I’m glad you like the book! As with most big projects, it grew and changed in many unexpected ways throughout the process. The first surprise for me was taking on the role of co-editor, because my involvement began in a very modest way–I was initially just going to illustrate the story by Suzanne Kleid. But as Shannon O’Leary and I spent more time talking about the project, we both realized that our different sets of abilities and interests seemed to merge nicely, and could be a productive combination for the book. The original idea came from conversations Shannon had been having with friends about how common it seemed for people to preface any comment about gender inequality with the disclaimer, “I’m not a feminist, but…” It seemed to her that a conversation was needing to happen about that reluctance to use the “f-word” in the culture at large. And this was back in 2008/2009, before the latest surge in online feminist journalism, so it turns out that her instincts were correct. In practical terms, the book began with Shannon asking a few cartoonists–Jeffrey Brown, Gabrielle Bell and Lauren Weinstein–if they would be interested in doing pieces on this topic, and their responses were so enthusiastic that she knew she had the makings of a book. Once I got involved, it was basically a process of picking contributors who were not only great writers and/or artists, but were also positioned to offer unique viewpoints, so that the book would be addressing the topic from a variety of angles. As for future volumes, we don’t have any planned, but we’re also not ruling out the possibility.

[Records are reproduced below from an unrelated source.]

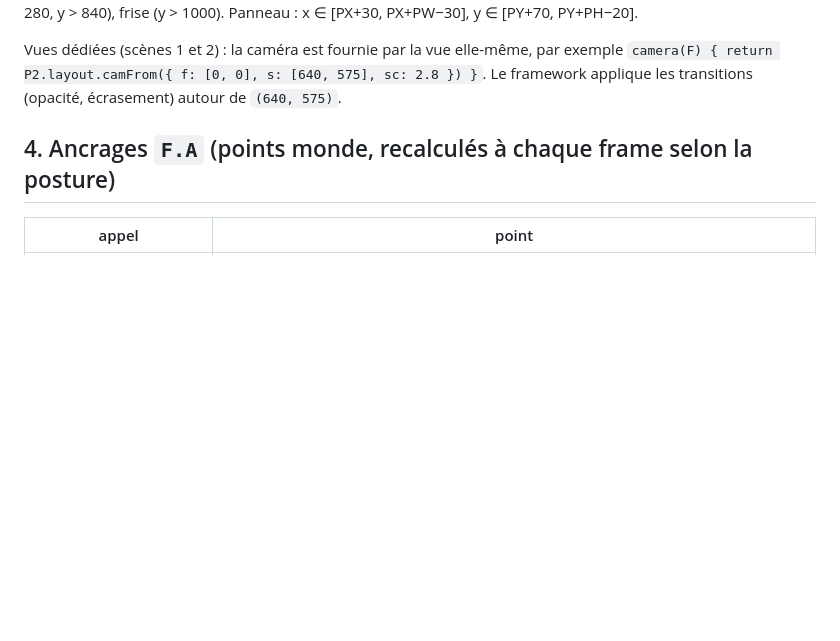
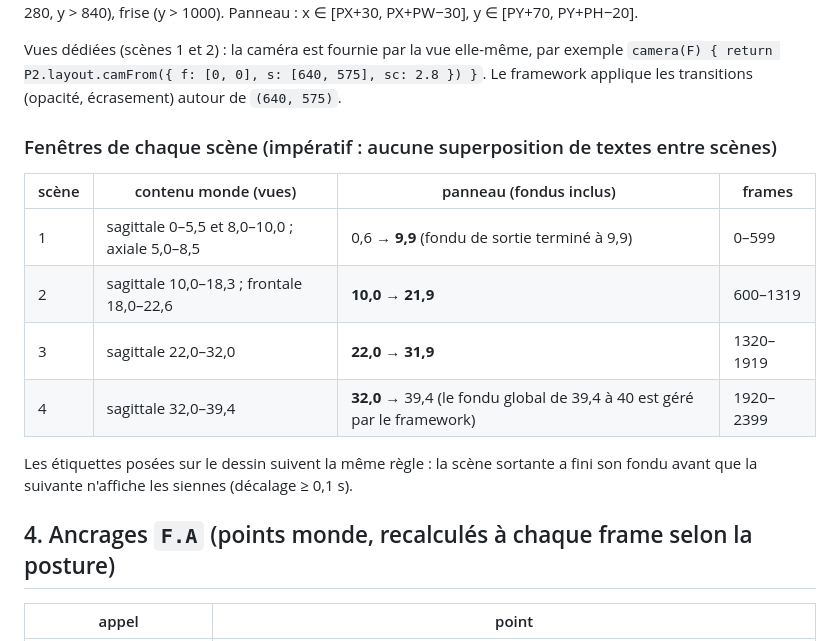
Before and after one commit to IllIlllIlllIlllIlllIlllIll/spine-biomechanics-anim-, a Markdown page: partie2/SPEC.md, the part around the change. Rendered like a GitHub page; blank space fills up the shorter version.

Commit message:
SPEC partie 2 : fenêtres séquentielles du panneau et des étiquettes
Co-Authored-By: Claude Opus 5.5 <noreply@anthropic.com>
Claude-Session: https://claude.ai/code/session_01JcBagZ9id5wokQAfbc4Whh

```diff
--- a/partie2/SPEC.md
+++ b/partie2/SPEC.md
@@ -78,6 +78,16 @@ orientation et échelle en bas à gauche (x < 280, y > 840), frise (y > 1000). P
 Vues dédiées (scènes 1 et 2) : la caméra est fournie par la vue elle-même, par exemple
 `camera(F) { return P2.layout.camFrom({ f: [0, 0], s: [640, 575], sc: 2.8 }) }`. Le framework applique les
 transitions (opacité, écrasement) autour de `(640, 575)`.
+
+### Fenêtres de chaque scène (impératif : aucune superposition de textes entre scènes)
+| scène | contenu monde (vues) | panneau (fondus inclus) | frames |
+|---|---|---|---|
+| 1 | sagittale 0–5,5 et 8,0–10,0 ; axiale 5,0–8,5 | 0,6 → **9,9** (fondu de sortie terminé à 9,9) | 0–599 |
+| 2 | sagittale 10,0–18,3 ; frontale 18,0–22,6 | **10,0** → **21,9** | 600–1319 |
+| 3 | sagittale 22,0–32,0 | **22,0** → **31,9** | 1320–1919 |
+| 4 | sagittale 32,0–39,4 | **32,0** → 39,4 (le fondu global de 39,4 à 40 est géré par le framework) | 1920–2399 |
+Les étiquettes posées sur le dessin suivent la même règle : la scène sortante a fini son fondu avant que la
+suivante n'affiche les siennes (décalage ≥ 0,1 s).
 
 ## 4. Ancrages `F.A` (points monde, recalculés à chaque frame selon la posture)
 
```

Andrea Sparacio is an artist, designer, illustrator and feminist. She is also a contributor for Apartment Therapy, obsesses over all things home decor, the zombie apocalypse, the css stylings of her website, drinks way too much coffee, and lives in Brooklyn with her husband and tailless cat Smush. Her comics can be found at